CBAA has supported the development of this program and will work with OWS and the Legislature to expand it to include more training programs, outside of CDL, in the future.
DOT Hiring Process
The Legislature also approved legislation that makes a number of changes to the Department of Transportation’s hiring processes to deal with the wave of retirements brewing in July.
SB 215 ushers in a number of hiring and recruiting changes to mitigate the impact of the impending wave of retirements on the agency’s ability to take full advantage of the influx of federal funding.
First, the bill requires the Department of Administrative Services and DOT to promote recruitment at public and independent higher education institutions.
Effective July 1, 2023, the bill also requires the DAS to increase the pay rate for summer worker professional engineering jobs annually by any percentage increase in the National Consumer Price Index. for urban employees and office workers for the previous 12-month period.

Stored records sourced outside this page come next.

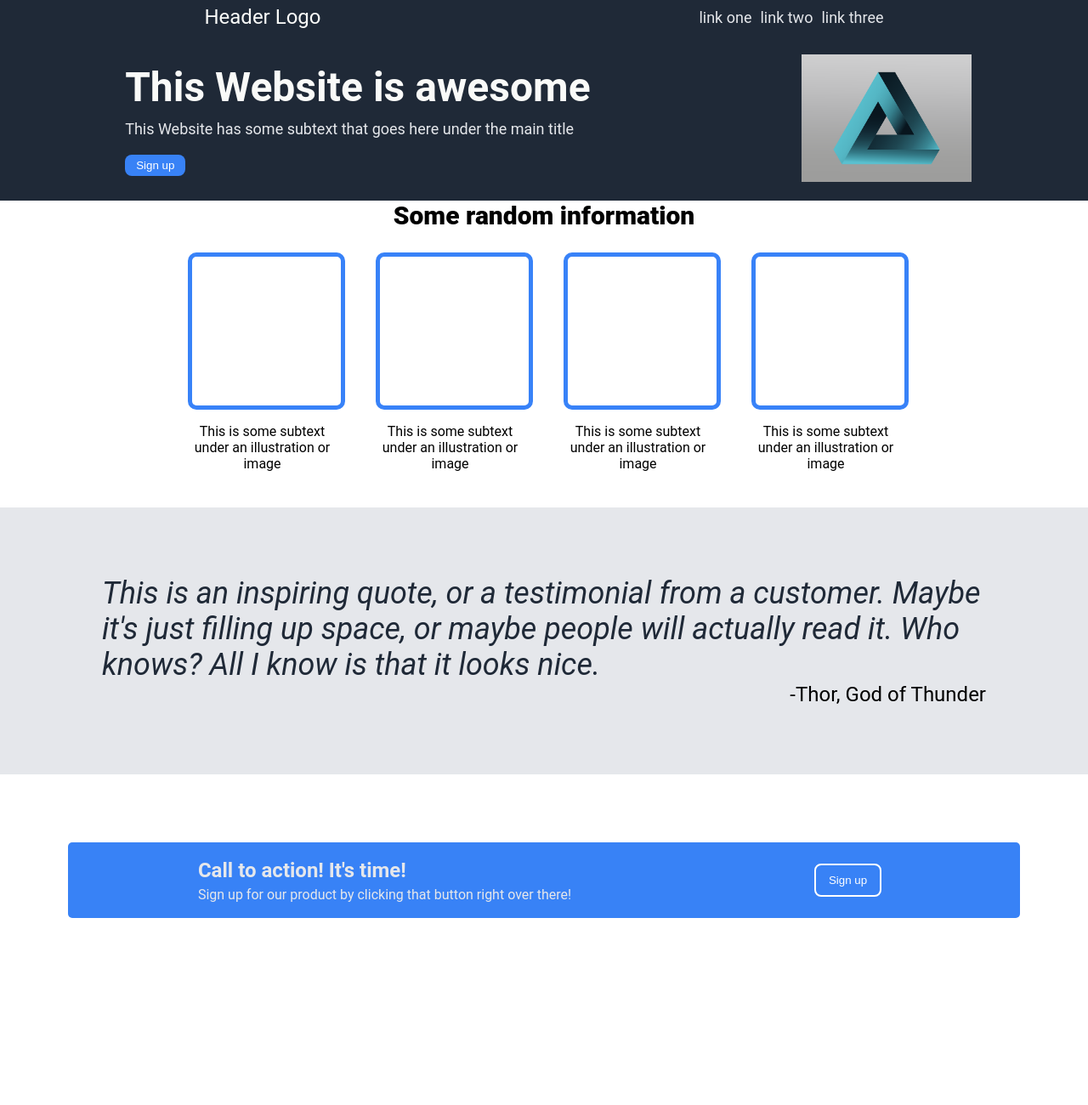
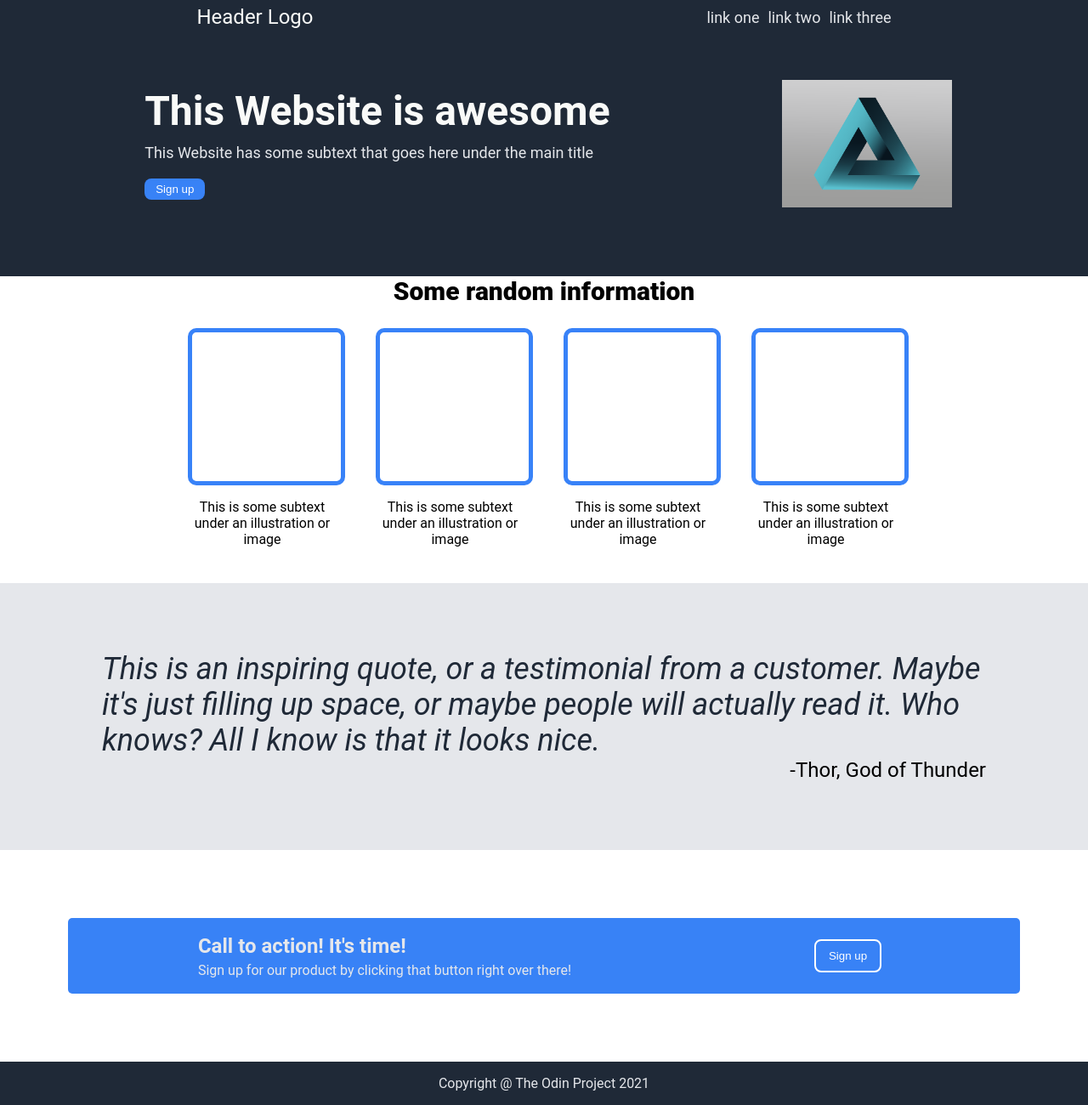
Before and after one commit to Gianluca1207/Landing-Page, a plain HTML site: page index.html in a window 1280 px wide. Shown: the part 12-1312 px from the top of the page at 85% size. Before the commit the page ends 1092 px from the top, so only its background shows below. Drawn offline with Linux system fonts and the light colour scheme.

Commit message:
All sections done

```diff
--- a/index.html
+++ b/index.html
@@ -7,25 +7,23 @@
 </head>
 
 <body>
-<div class="container">
+
 <div class="header">
-        <div class="logo">Header Logo</div>
-        <div class="header-links">
+    <div class="header-left">Header Logo</div>
+    <div class="header-right">
         <a href="#">link one</a>
         <a href="#">link two</a>
         <a href="#">link three</a>
     </div>
 </div>
-    <div class="hero">
-        <div class="hero-left">
-            <div class="hero-main">This Website is awesome</div>
-            <div class="hero-secondary">This Website has some subtext that goes here under the main title</div>
+
+<div class="section-1">
+    <div class="section-1-left">
+        <div class="section-1-header">This Website is awesome</div>
+        <div class="section-1-text">This Website has some subtext that goes here under the main title</div>
         <button>Sign up</button>
     </div>
-        <div class="hero-right">
-            <img src="./images/logo-1932.webp">
-        </div>
-    </div>
+    <img id="image1" src="./images/logo-1932.webp">
 </div>
 
 <div class="section-2">
@@ -65,6 +63,8 @@
     <button class="button-2">Sign up</button>
 </div>
 
+<div class="footer">Copyright @ The Odin Project 2021</div>
+
 </body>
 
 </html>
--- a/style.css
+++ b/style.css
@@ -1,17 +1,14 @@
 body {
     font-family: Roboto, sans-serif;
-    height: 100vh;
+    min-height: 100vh;
     margin: 0;
     display: flex;
     flex-direction: column;
 }
 
-.container {
+.header, .section-1 {
     background-color: #1f2937;
-    display: flex;
-    flex-direction: column;
-    gap: 30px;
-    padding: 18px;
+    padding: 18px 0px;
 }
 
 .header {
@@ -21,13 +18,13 @@ body {
     align-items: center;
 }
 
-.logo {
+.header-left {
     font-size: 24px;
     color: #f9faf8;
 }
 
 
-.header-links {
+.header-right {
     font-size: 18px;
     color: #E5E7EB;
     display: flex;
@@ -40,25 +37,27 @@ a {
     font-size: 18px;
 }
 
-.hero {
+.section-1 {
     display: flex;
     justify-content: space-around;
+    align-items: center;
+    padding: 5vh 5vw 10vh;
 }
 
-.hero-main {
+.section-1-header {
     font-size: 48px;
     font-weight:bolder;
     color: #f9faf8;
     margin: 10px;
 }
 
-.hero-secondary {
+.section-1-text {
     font-size: 18px;
     color: #E5E7EB;
     margin: 10px;
 }
 
-img {
+#image1 {
     width: 200px;
     height: auto;
     margin: 0px;
@@ -159,3 +158,10 @@ button {
     padding: 10px 15px;
     border: 2px solid white;
 }
+
+.footer {
+    background-color: #1f2937;
+    text-align: center;
+    color: #E5E7EB;
+    padding: 2vh 5vh;
+}
```
Lines whose indentation alone changed are shown as unchanged.
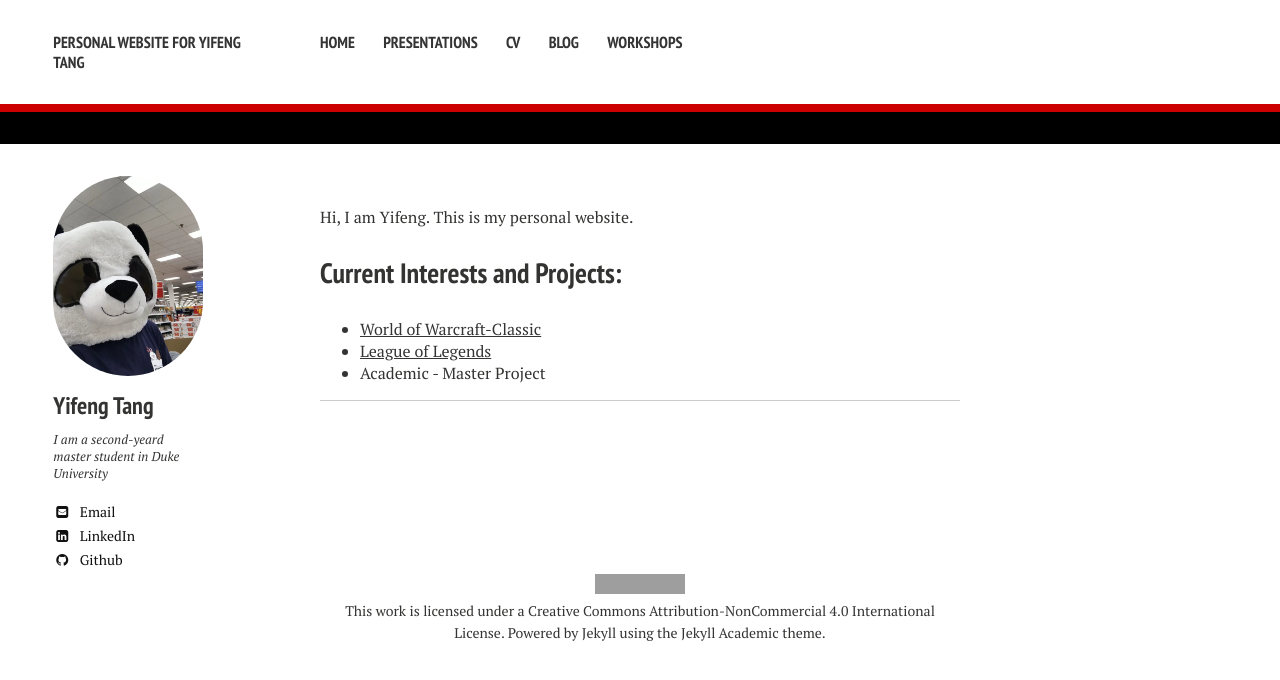
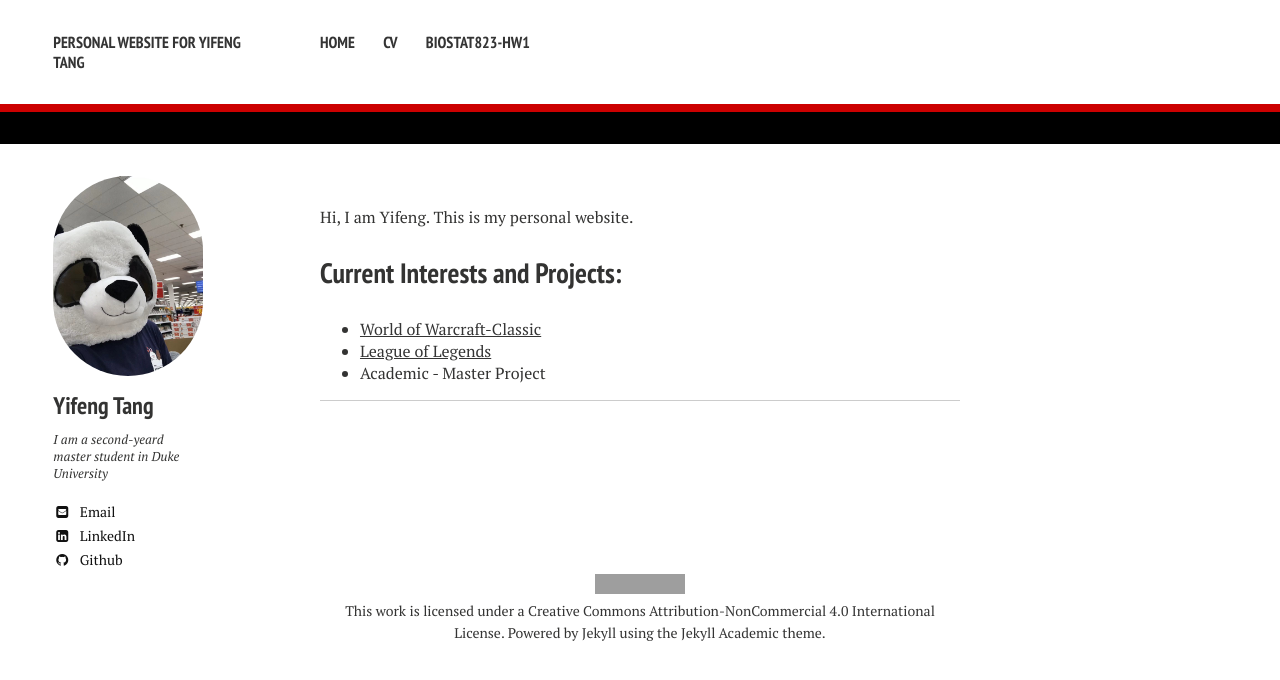
Before and after one commit to Yifeng-T/Yifeng-T.github.io, a Jekyll site: the page built from index.md, in a window 1280 px wide. Shown: the top 680 px of the page. Built offline with Jekyll 4.4.1, drawn with Linux system fonts in a browser that asks for light colours; nearby versions of some CDN libraries; grey boxes are pictures that could not be loaded.

Commit message:
change the menu bar

```diff
--- a/_data/navigation.yml
+++ b/_data/navigation.yml
@@ -2,14 +2,8 @@
 - title: Home
   url: /
 
-- title: Presentations
-  url: /presentations/
-
 - title: CV
   url: /cv/
 
-- title: Blog
-  url: /blog/
-
-- title: Workshops
-  url: /workshops/
+- title: Biostat823-HW1
+  url: /HW1/
```
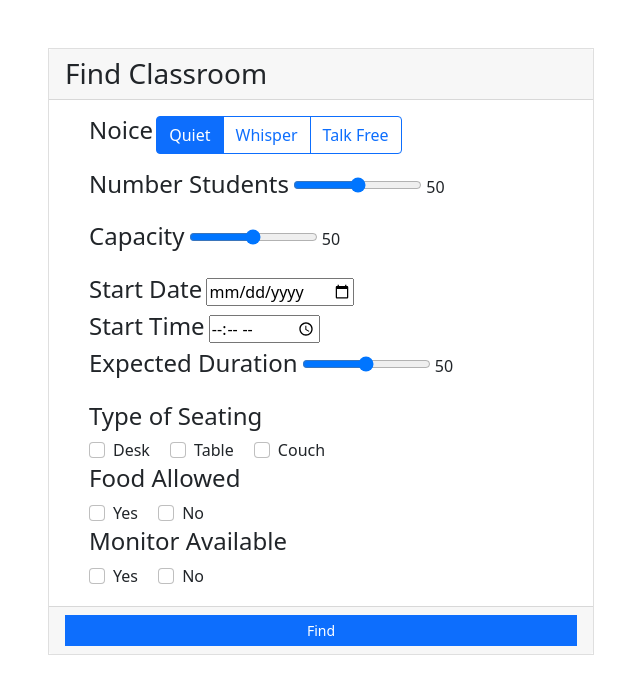
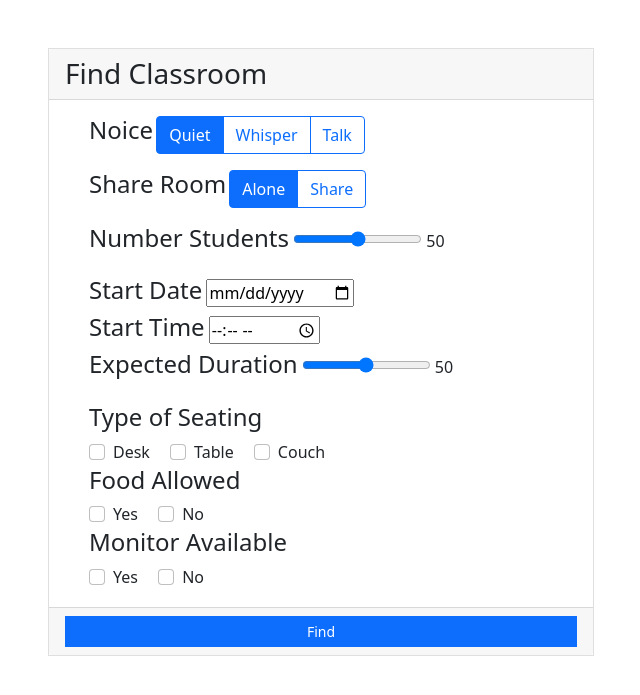
Before and after one commit to Shawnxqz/Room-Reservation-Interface, a Django app: page /bookings in a window 1280 px wide. Shown: the part 56-751 px from the top of the page, without its empty margins (319-959 px from the left). Run offline with Django 3.2, Linux system fonts and the light colour scheme; a user stored in the database is signed in.

Commit message:
add the attribute shareRoom to table classroom

```diff
--- a/PH_reservation/myapp/templates/myapp/findclassroom.html
+++ b/PH_reservation/myapp/templates/myapp/findclassroom.html
@@ -21,7 +21,20 @@
                                         <label class="btn btn-outline-primary" for="btnradio2">Whisper</label>
 
                                         <input type="radio" class="btn-check" name="noise" id="btnradio3" autocomplete="off" value="Talk Free">
-                                        <label class="btn btn-outline-primary" for="btnradio3">Talk Free</label>
+                                        <label class="btn btn-outline-primary" for="btnradio3">Talk</label>
+                                    </div>
+                                </div>
+                            </div>
+
+                            <div class="form-group">
+                                <div class="mb-3">
+                                    <label for="shareRoom" class="form-label h4">Share Room</label>
+                                    <div class="btn-group " role="group" aria-label="Basic radio toggle button group">
+                                        <input type="radio" class="btn-check" name="shareRoom" id="btnradio1" autocomplete="off"  checked value="Alone">
+                                        <label class="btn btn-outline-primary" for="btnradio1">Alone</label>
+
+                                        <input type="radio" class="btn-check" name="shareRoom" id="btnradio2" autocomplete="off" value="Share">
+                                        <label class="btn btn-outline-primary" for="btnradio2">Share</label>
                                     </div>
                                 </div>
                             </div>
@@ -35,14 +48,7 @@
                                 </div>
                             </div>
 
-                            <div class="form-group">
-                                <div class="mb-3">
-                                    <label for="capacity" class="form-label h4" >Capacity</label>
-                                    <input type="range" class="form-control-range" name="capacity" id="capacity" onInput="$('#rangevalCapacity').html($(this).val())">
-                                    <span id="rangevalCapacity">50<!-- Default value --></span>
 
-                                </div>
-                            </div>
 
                             <div class="form-group">
                                 <div class="mb-3">
--- a/PH_reservation/myapp/views.py
+++ b/PH_reservation/myapp/views.py
@@ -8,6 +8,7 @@ from decimal import Decimal
 # Create your views here.
 from django.shortcuts import render, redirect
 from django.http import HttpResponse, HttpResponseRedirect
+from grpc import Status
 from .models import User, Classroom, Book
 from django.contrib.auth import authenticate, login, logout
 from django.contrib.auth.models import User
@@ -37,9 +38,9 @@ def findClassroom(request):
         noice_front =request.POST.getlist('noise')
 
 
+
         if search_room is None:
             classroom_list = Classroom.objects.filter(status='available',capacity__gte=numberStudent,noise=noice_front[0])
-            print(len(noice_front))
         else:
             classroom_list = Classroom.objects.filter(classroom_name=search_room)
 
@@ -75,12 +76,14 @@ def bookings(request):
 
         name_r = request.POST.get('classroom_name')
         classroom = Classroom.objects.get(classroom_name=name_r)
+        share_room = request.POST.getlist('shareRoom')
         if classroom:
             category_r = classroom.category
             name_r = classroom.classroom_name
             status_r = classroom.status
             energyEfficiency_r = classroom.energyEfficiency
             capacity_r = classroom.capacity
+
 
             andrewid_r = request.user.username
             email_r = request.user.email
@@ -90,6 +93,7 @@ def bookings(request):
             book = Book.objects.create(andrewid=andrewid_r, email=email_r, userid=userid_r, classroom_name=name_r,
 
                                         category=category_r, book_status='BOOKED', capacity=capacity_r, energyEfficiency=energyEfficiency_r)
+
             print('------------book id-----------', book.id)
             # book.save()
             return render(request, 'myapp/bookings.html', locals())
```
Also changed, not shown: PH_reservation/db.sqlite3.
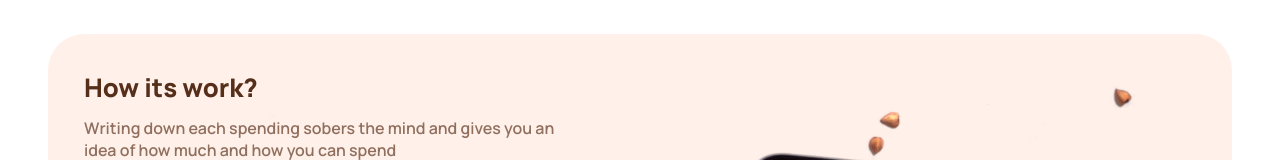
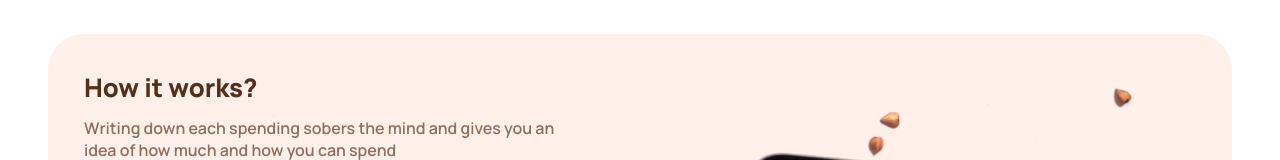
Before and after one commit to danilkinkin/buckwheat-landing, a Next.js app: page / in a window 1280 px wide. Shown: the part 366-526 px from the top of the page. Built offline with nearby package versions, Linux system fonts and the light colour scheme.

Commit message:
Update howItsWorkCard.tsx
Fix grammar.

```diff
--- a/modules/home/howItsWorkCard.tsx
+++ b/modules/home/howItsWorkCard.tsx
@@ -13,7 +13,7 @@ const locales: LocalesMap = {
       'Записывая каждую трату, вы отрезвляете разум и даете представление о том, сколько и как вы можете потратить.',
   },
   en: {
-    title: 'How its work?',
+    title: 'How it works?',
     description:
       'Writing down each spending sobers the mind and gives you an idea of how much and how you can spend',
   },
```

Second, SB 215 requires DAS to engage in the continuous successive recruitment of junior engineers and maintainer one for the positions and two for the transportation officer on behalf of the DOT.
The bill also requires the DOT to make a decision regarding an applicant’s employment within 120 days of filing the application.
Finally, SB 215 allows DOT to consider an applicant’s application for another agency vacancy without requiring the applicant to submit another application, as long as the applicant meets the minimum education and experience qualifications. .
The CBIA supported the bill at the public hearing in March.
Regional Transit Districts
HB5255which passed both the Senate and the House, addresses issues related to the lack of synchronization due to the current fragmentation of the fourteen transit districts that currently operate in the state.
Each of these districts has the autonomy to determine which bus services to operate and what fares to charge, and the DOT subsidizes about 94% of these local bus transit operations despite the fact that the municipalities run the systems.
Under section 26, the bill freezes funding for transit districts in an urbanized area in fiscal year 2025 at that year’s level, but maintains the existing funding formula for districts public transport located in a rural area.
The bill defines an “urbanized area” as an area with a population of at least 50,000 people while “rural area” means an area with a population of less than 50,000.
To encourage future consolidation, the bill also requires DOT to establish a grant program, beginning in 2025, to help urban transit districts maintain and expand transit services, provide regional and modernizing public transit equipment, facilities and other infrastructure.
Grants will be prioritized for transit districts formed by a municipality of at least 100,000 or with member municipalities with a combined population of at least 100,000.
For more information, contact AABC’s Wyatt Bosworth (860.244.1155) | @WyattBosworthCT